[Records to process]
= Beginning of Section =

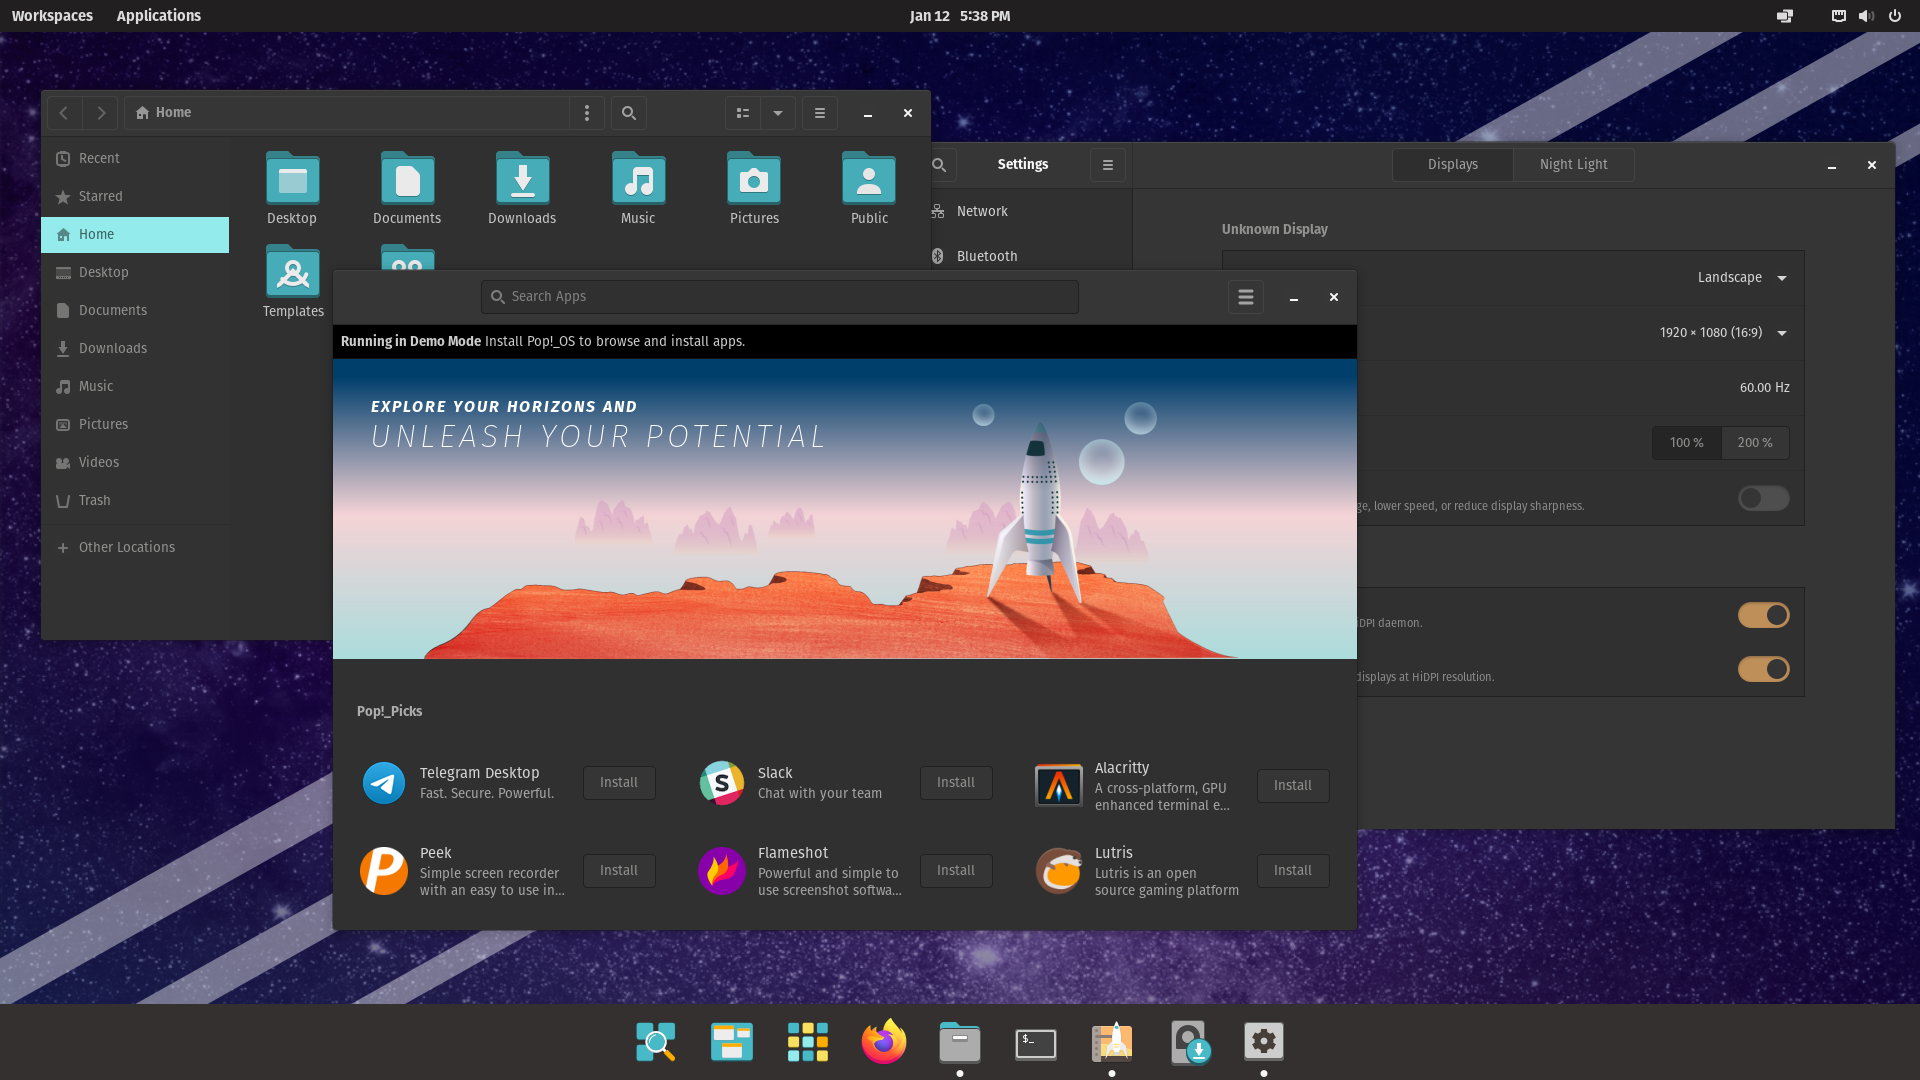
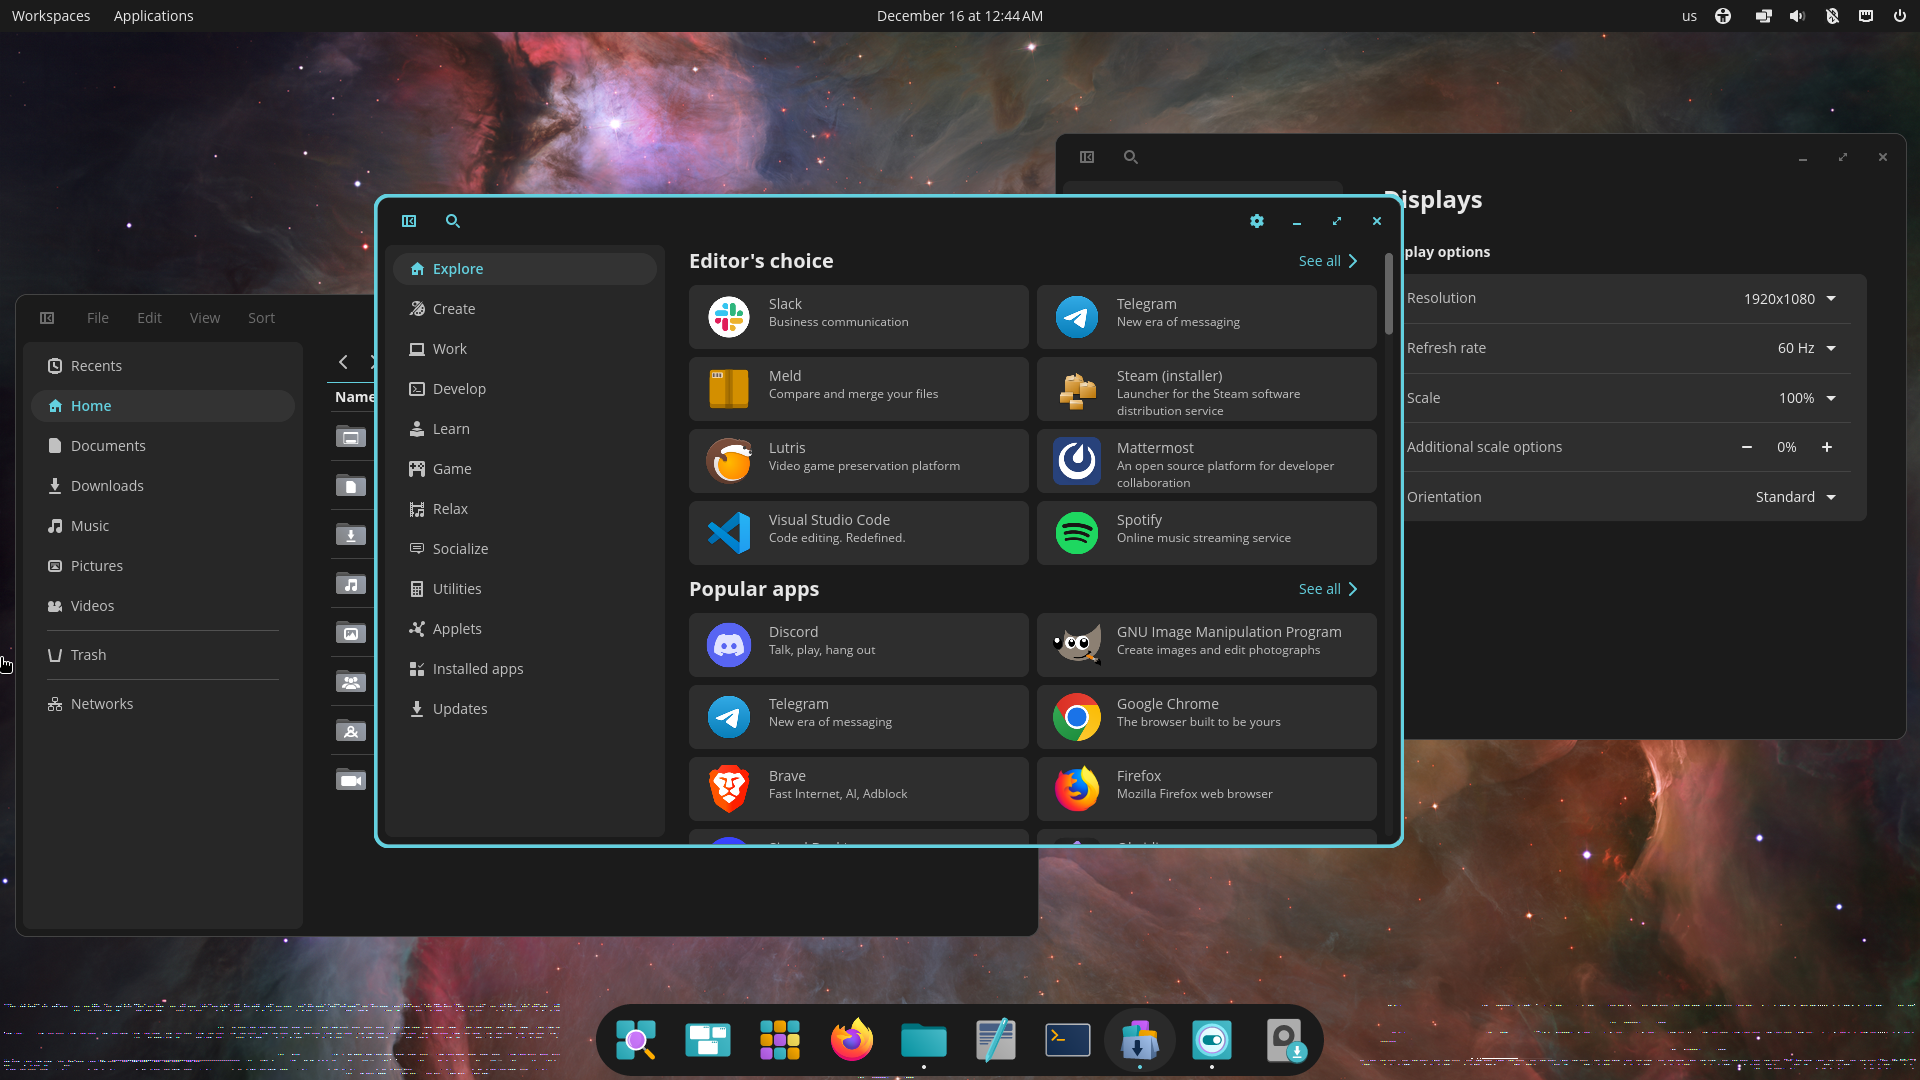
Update Pop!_OS info

diff --git a/switching-to-linux/index.html b/switching-to-linux/index.html
@@ -9,7 +9,7 @@
 	<body>
 		<div class="main">
 			<h1>Switching to Linux</h1>
-			<h3 style="text-align:center">By <a href="https://github.com/LambdaGaming">OPGman<br></a>Published on June 12, 2024<br>Last updated on December 12, 2025</h3>
+			<h3 style="text-align:center">By <a href="https://github.com/LambdaGaming">OPGman<br></a>Published on June 12, 2024<br>Last updated on December 15, 2025</h3>
 			<h2>Table of Contents</h2>
 			<div class="toc">
 				<ol>
@@ -370,7 +370,7 @@
 					<li>Includes starter guide: No</li>
 					<li>Includes GUI software manager: Yes</li>
 					<li>Base distro: Ubuntu</li>
-					<li>Default desktop environment: Customized GNOME (Soon switching to COSMIC)</li>
+					<li>Default desktop environment: COSMIC</li>
 					<li>Release type: Periodical, roughly every 6-8 months</li>
 				</ul>
 				<img src="pop.png">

= End of Section =

[Assignment] Output the full material exactly as given, without its pictures.

[Solved problem]
Update Pop!_OS info

diff --git a/switching-to-linux/index.html b/switching-to-linux/index.html
@@ -9,7 +9,7 @@
 	<body>
 		<div class="main">
 			<h1>Switching to Linux</h1>
-			<h3 style="text-align:center">By <a href="https://github.com/LambdaGaming">OPGman<br></a>Published on June 12, 2024<br>Last updated on December 12, 2025</h3>
+			<h3 style="text-align:center">By <a href="https://github.com/LambdaGaming">OPGman<br></a>Published on June 12, 2024<br>Last updated on December 15, 2025</h3>
 			<h2>Table of Contents</h2>
 			<div class="toc">
 				<ol>
@@ -370,7 +370,7 @@
 					<li>Includes starter guide: No</li>
 					<li>Includes GUI software manager: Yes</li>
 					<li>Base distro: Ubuntu</li>
-					<li>Default desktop environment: Customized GNOME (Soon switching to COSMIC)</li>
+					<li>Default desktop environment: COSMIC</li>
 					<li>Release type: Periodical, roughly every 6-8 months</li>
 				</ul>
 				<img src="pop.png">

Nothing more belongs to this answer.